(Difference listings)
* * *
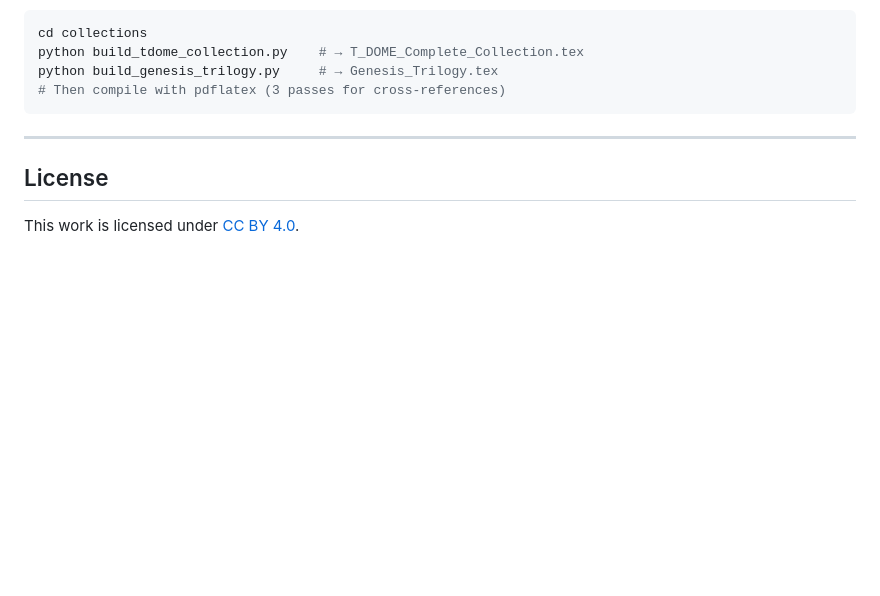
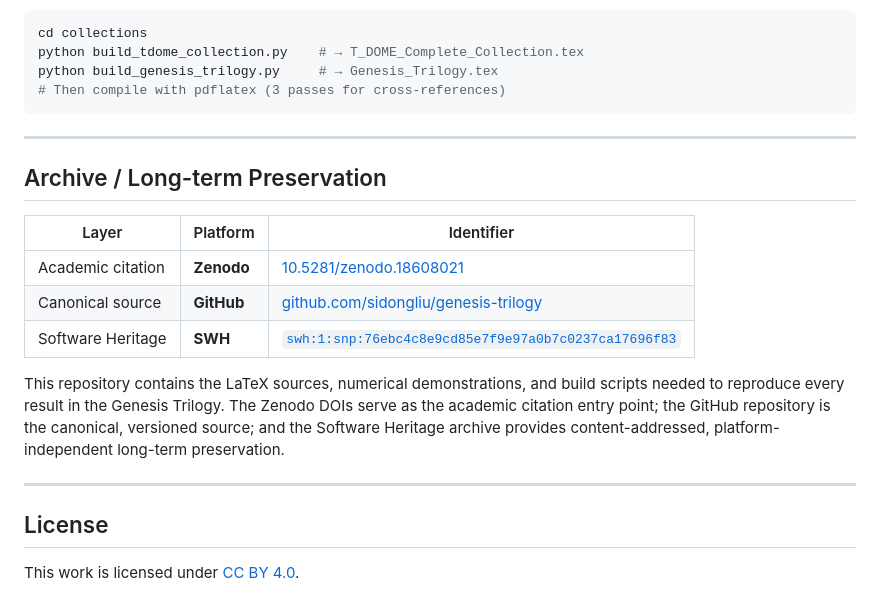
Before and after one commit to sidongliu/genesis-trilogy, a Markdown page: README.md, the part around the change. GitHub-like rendering; blank space fills up the shorter version.

Commit message:
Add Software Heritage SWHID and archive preservation section
Three-layer preservation: Zenodo (academic DOI), GitHub (canonical
source), Software Heritage (content-addressed long-term archive).
SWHID: swh:1:snp:76ebc4c8e9cd85e7f9e97a0b7c0237ca17696f83

```diff
--- a/README.md
+++ b/README.md
@@ -142,6 +142,18 @@ python build_genesis_trilogy.py     # → Genesis_Trilogy.tex
 
 ---
 
+## Archive / Long-term Preservation
+
+| Layer | Platform | Identifier |
+|-------|----------|------------|
+| Academic citation | **Zenodo** | [10.5281/zenodo.18608021](https://doi.org/10.5281/zenodo.18608021) |
+| Canonical source | **GitHub** | [github.com/sidongliu/genesis-trilogy](https://github.com/sidongliu/genesis-trilogy) |
+| Software Heritage | **SWH** | [`swh:1:snp:76ebc4c8e9cd85e7f9e97a0b7c0237ca17696f83`](https://archive.softwareheritage.org/swh:1:snp:76ebc4c8e9cd85e7f9e97a0b7c0237ca17696f83) |
+
+This repository contains the LaTeX sources, numerical demonstrations, and build scripts needed to reproduce every result in the Genesis Trilogy. The Zenodo DOIs serve as the academic citation entry point; the GitHub repository is the canonical, versioned source; and the Software Heritage archive provides content-addressed, platform-independent long-term preservation.
+
+---
+
 ## License
 
 This work is licensed under [CC BY 4.0](https://creativecommons.org/licenses/by/4.0/).
```
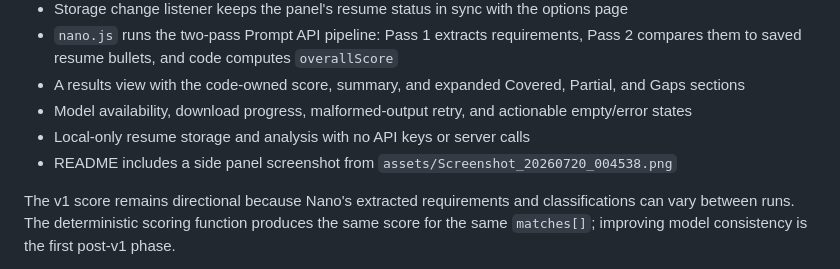
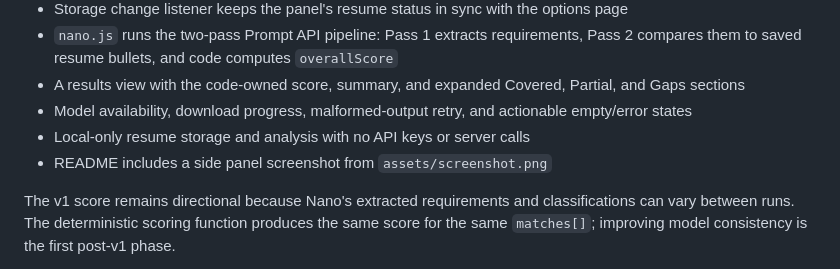
Before and after one commit to robsassack/gapcheck, a Markdown page: docs/plan.md, the part around the change. GitHub-like rendering.

```diff
--- a/docs/plan.md
+++ b/docs/plan.md
@@ -241,7 +241,7 @@ Version 1.0 is implemented in the unpacked extension. Phases 0–5 of the develo
 - A results view with the code-owned score, summary, and expanded Covered, Partial, and Gaps sections
 - Model availability, download progress, malformed-output retry, and actionable empty/error states
 - Local-only resume storage and analysis with no API keys or server calls
-- README includes a side panel screenshot from `assets/Screenshot_20260720_004538.png`
+- README includes a side panel screenshot from `assets/screenshot.png`
 
 The v1 score remains directional because Nano's extracted requirements and classifications can vary between runs. The deterministic scoring function produces the same score for the same `matches[]`; improving model consistency is the first post-v1 phase.
 
```
Also changed, not shown: README.md (+1 -1 lines), assets/Screenshot_20260720_004538.png (deleted), assets/screenshot.png (added).
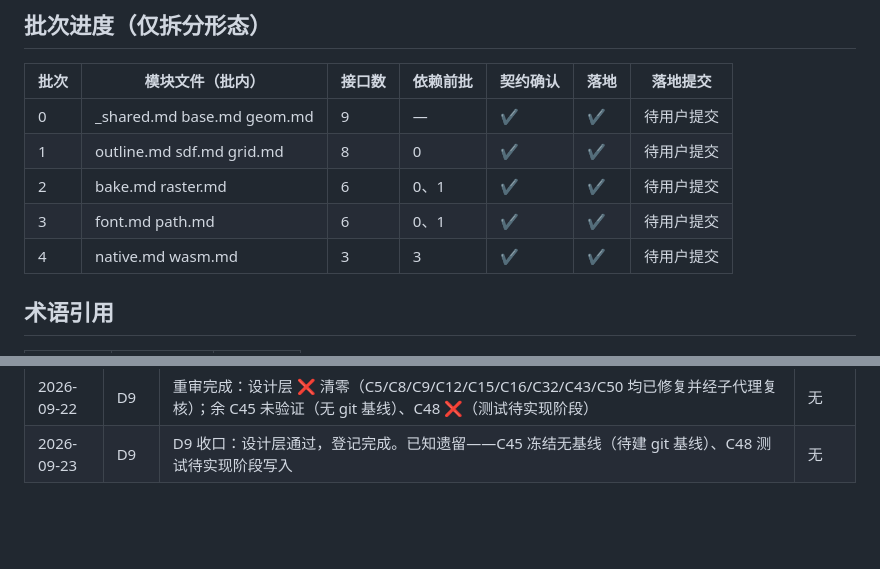
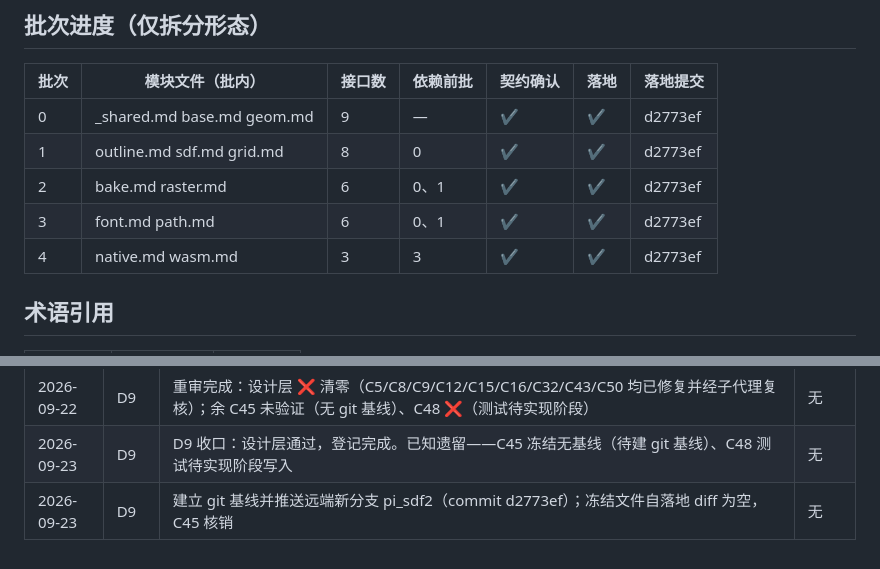
Before and after one commit to GaiaWorld/pi_sdf, a Markdown page: design/pi_sdf2/00-index.md, 2 parts joined by grey strips. Drawn GitHub-style; blank space fills up the shorter version.

Commit message:
docs(design/pi_sdf2): D9 收口——C45 核销、审查报告定稿

```diff
--- a/design/pi_sdf2/00-index.md
+++ b/design/pi_sdf2/00-index.md
@@ -27,11 +27,11 @@
 
 | 批次 | 模块文件（批内） | 接口数 | 依赖前批 | 契约确认 | 落地 | 落地提交 |
 |---|---|---|---|---|---|---|
-| 0 | _shared.md base.md geom.md | 9 | — | ✔ | ✔ | 待用户提交 |
-| 1 | outline.md sdf.md grid.md | 8 | 0 | ✔ | ✔ | 待用户提交 |
-| 2 | bake.md raster.md | 6 | 0、1 | ✔ | ✔ | 待用户提交 |
-| 3 | font.md path.md | 6 | 0、1 | ✔ | ✔ | 待用户提交 |
-| 4 | native.md wasm.md | 3 | 3 | ✔ | ✔ | 待用户提交 |
+| 0 | _shared.md base.md geom.md | 9 | — | ✔ | ✔ | d2773ef |
+| 1 | outline.md sdf.md grid.md | 8 | 0 | ✔ | ✔ | d2773ef |
+| 2 | bake.md raster.md | 6 | 0、1 | ✔ | ✔ | d2773ef |
+| 3 | font.md path.md | 6 | 0、1 | ✔ | ✔ | d2773ef |
+| 4 | native.md wasm.md | 3 | 3 | ✔ | ✔ | d2773ef |
 
 ## 术语引用
 
@@ -303,3 +303,4 @@
 | 2026-09-22 | D9 | 修复轮：D1/D2 去待澄清标签字面量、D4 补 NFR 选型列、D5 结构不变量改判、D7 补 ensures 与 12 个错误用例、D7b 补锚点、D8 修任务切片与目录表、索引补孤儿关系与未决项 | 无 |
 | 2026-09-22 | D9 | 重审完成：设计层 ❌ 清零（C5/C8/C9/C12/C15/C16/C32/C43/C50 均已修复并经子代理复核）；余 C45 未验证（无 git 基线）、C48 ❌（测试待实现阶段） | 无 |
 | 2026-09-23 | D9 | D9 收口：设计层通过，登记完成。已知遗留——C45 冻结无基线（待建 git 基线）、C48 测试待实现阶段写入 | 无 |
+| 2026-09-23 | D9 | 建立 git 基线并推送远端新分支 pi_sdf2（commit d2773ef）；冻结文件自落地 diff 为空，C45 核销 | 无 |
```
Also changed, not shown: design/pi_sdf2/09-review.md (+3 -4 lines).
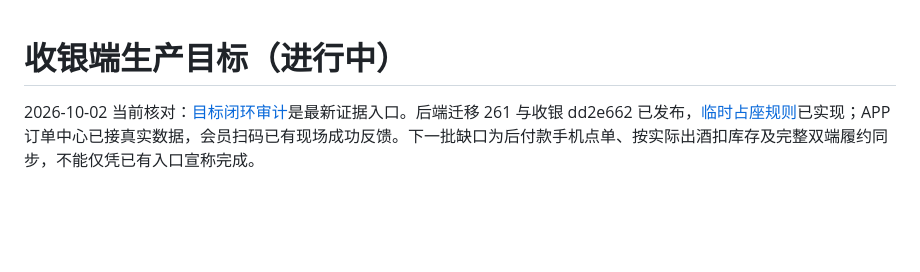
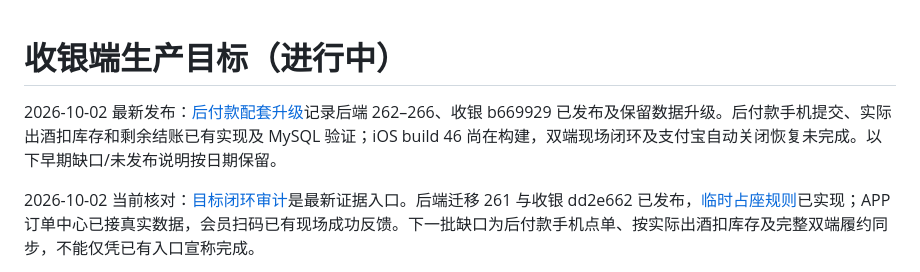
Before and after one commit to XujueKing/KINGCLUB-CASH-REGISTER, a Markdown page: docs/PRODUCTION_GOAL.md, the part around the change. Rendered like a GitHub page; blank space fills up the shorter version.

Commit message:
docs: record preserved-data postpay device release

```diff
--- a/docs/PRODUCTION_GOAL.md
+++ b/docs/PRODUCTION_GOAL.md
@@ -1,4 +1,6 @@
 # 收银端生产目标（进行中）
+
+2026-10-02 最新发布：[后付款配套升级](2026-10-02-postpay-release.md)记录后端 262–266、收银 b669929 已发布及保留数据升级。后付款手机提交、实际出酒扣库存和剩余结账已有实现及 MySQL 验证；iOS build 46 尚在构建，双端现场闭环及支付宝自动关闭恢复未完成。以下早期缺口/未发布说明按日期保留。
 
 2026-10-02 当前核对：[目标闭环审计](2026-10-02-goal-audit.md)是最新证据入口。后端迁移 261 与收银 dd2e662 已发布，[临时占座规则](TABLE_HOLD.md)已实现；APP 订单中心已接真实数据，会员扫码已有现场成功反馈。下一批缺口为后付款手机点单、按实际出酒扣库存及完整双端履约同步，不能仅凭已有入口宣称完成。
 
```
Also changed, not shown: docs/2026-10-02-postpay-release.md (added, +9 -0 lines).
* * *
Exercise requirements >>
The answer must be every line of the entries that includes the word "assets".

Written response >>
-- README includes a side panel screenshot from `assets/Screenshot_20260720_004538.png`
+- README includes a side panel screenshot from `assets/screenshot.png`
Also changed, not shown: README.md (+1 -1 lines), assets/Screenshot_20260720_004538.png (deleted), assets/screenshot.png (added).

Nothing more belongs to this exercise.